Records
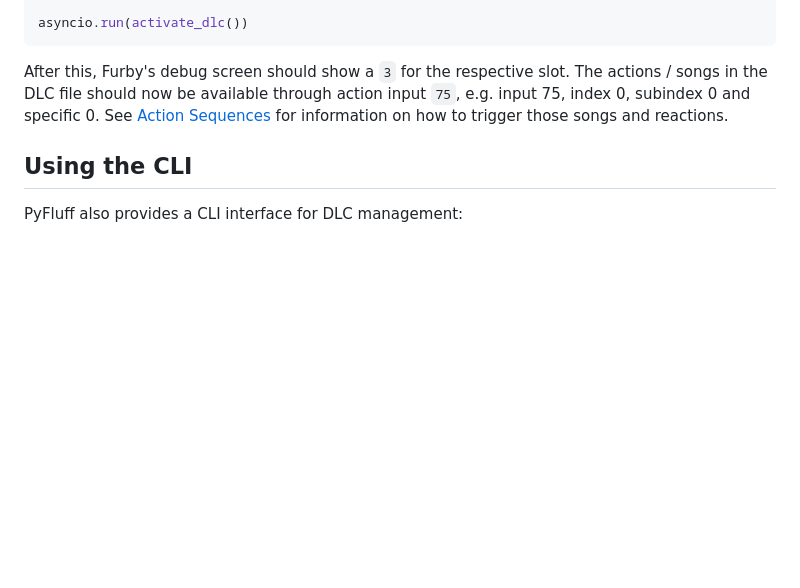
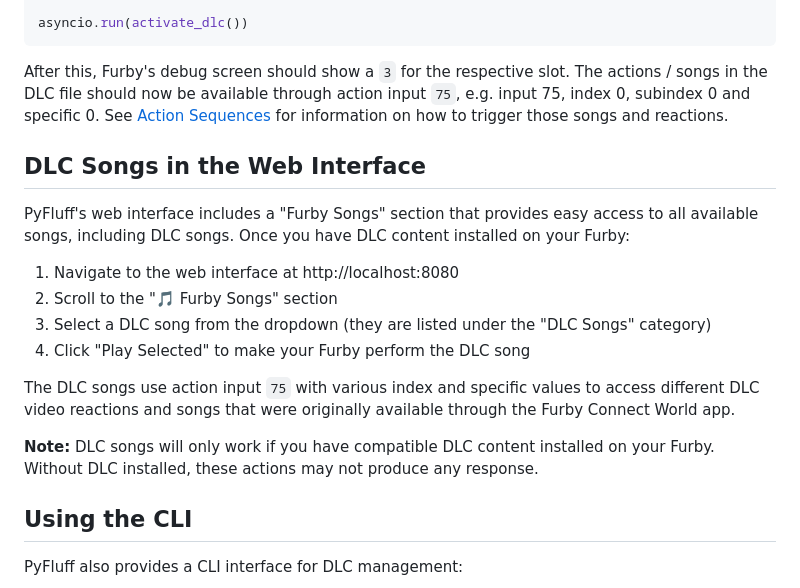
Before and after one commit to mattnigh/PyFluff, a Markdown page: docs/flashdlc.md, the part around the change. GitHub-like rendering; blank space fills up the shorter version.

Commit message:
Add documentation for DLC songs functionality
Co-authored-by: mattnigh <5862416+mattnigh@users.noreply.github.com>

```diff
--- a/docs/flashdlc.md
+++ b/docs/flashdlc.md
@@ -75,6 +75,19 @@ asyncio.run(activate_dlc())
 
 After this, Furby's debug screen should show a `3` for the respective slot. The actions / songs in the DLC file should now be available through action input `75`, e.g. input 75, index 0, subindex 0 and specific 0. See [Action Sequences](actions.md) for information on how to trigger those songs and reactions.
 
+## DLC Songs in the Web Interface
+
+PyFluff's web interface includes a "Furby Songs" section that provides easy access to all available songs, including DLC songs. Once you have DLC content installed on your Furby:
+
+1. Navigate to the web interface at http://localhost:8080
+2. Scroll to the "🎵 Furby Songs" section
+3. Select a DLC song from the dropdown (they are listed under the "DLC Songs" category)
+4. Click "Play Selected" to make your Furby perform the DLC song
+
+The DLC songs use action input `75` with various index and specific values to access different DLC video reactions and songs that were originally available through the Furby Connect World app.
+
+**Note:** DLC songs will only work if you have compatible DLC content installed on your Furby. Without DLC installed, these actions may not produce any response.
+
 ## Using the CLI
 
 PyFluff also provides a CLI interface for DLC management:
```
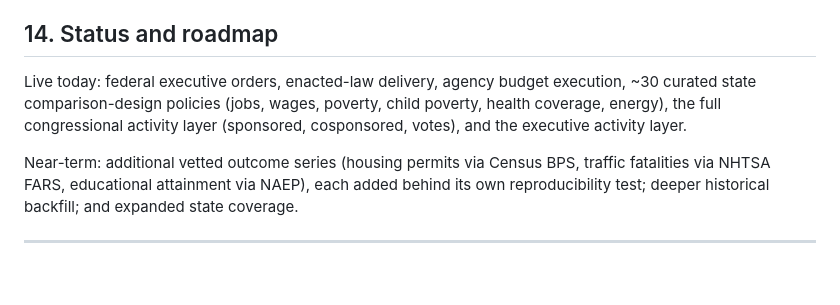
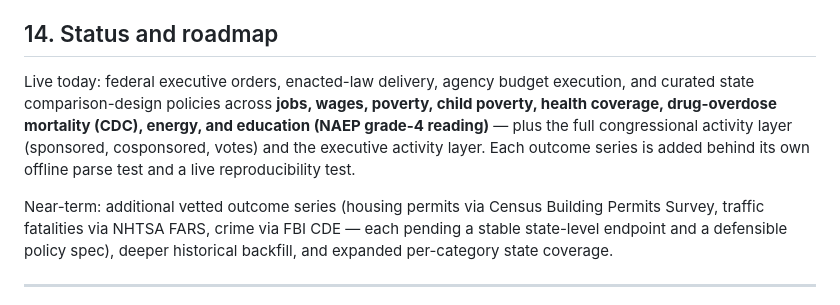
Before and after one commit to atticusNew/degreezeor, a Markdown page: docs/WHITEPAPER.md, the part around the change. GitHub-like rendering; blank space fills up the shorter version.

Commit message:
Doc: white paper roadmap reflects live CDC/NAEP outcome series
Co-authored-by: atticusNew <atticusNew@users.noreply.github.com>

```diff
--- a/docs/WHITEPAPER.md
+++ b/docs/WHITEPAPER.md
@@ -175,14 +175,16 @@ repeat views are fast; the "Recently scored" feed shows what each refresh added.
 ## 14. Status and roadmap
 
 Live today: federal executive orders, enacted-law delivery, agency budget
-execution, ~30 curated state comparison-design policies (jobs, wages, poverty,
-child poverty, health coverage, energy), the full congressional activity layer
-(sponsored, cosponsored, votes), and the executive activity layer.
+execution, and curated state comparison-design policies across **jobs, wages,
+poverty, child poverty, health coverage, drug-overdose mortality (CDC), energy,
+and education (NAEP grade-4 reading)** — plus the full congressional activity layer
+(sponsored, cosponsored, votes) and the executive activity layer. Each outcome
+series is added behind its own offline parse test and a live reproducibility test.
 
-Near-term: additional vetted outcome series (housing permits via Census BPS,
-traffic fatalities via NHTSA FARS, educational attainment via NAEP), each added
-behind its own reproducibility test; deeper historical backfill; and expanded
-state coverage.
+Near-term: additional vetted outcome series (housing permits via Census Building
+Permits Survey, traffic fatalities via NHTSA FARS, crime via FBI CDE — each
+pending a stable state-level endpoint and a defensible policy spec), deeper
+historical backfill, and expanded per-category state coverage.
 
 ---
 
```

Work required
For the word "docs", go through the records and show each line that carries it.

Written reply
Before and after one commit to mattnigh/PyFluff, a Markdown page: docs/flashdlc.md, the part around the change. GitHub-like rendering; blank space fills up the shorter version.
--- a/docs/flashdlc.md
+++ b/docs/flashdlc.md
Before and after one commit to atticusNew/degreezeor, a Markdown page: docs/WHITEPAPER.md, the part around the change. GitHub-like rendering; blank space fills up the shorter version.
--- a/docs/WHITEPAPER.md
+++ b/docs/WHITEPAPER.md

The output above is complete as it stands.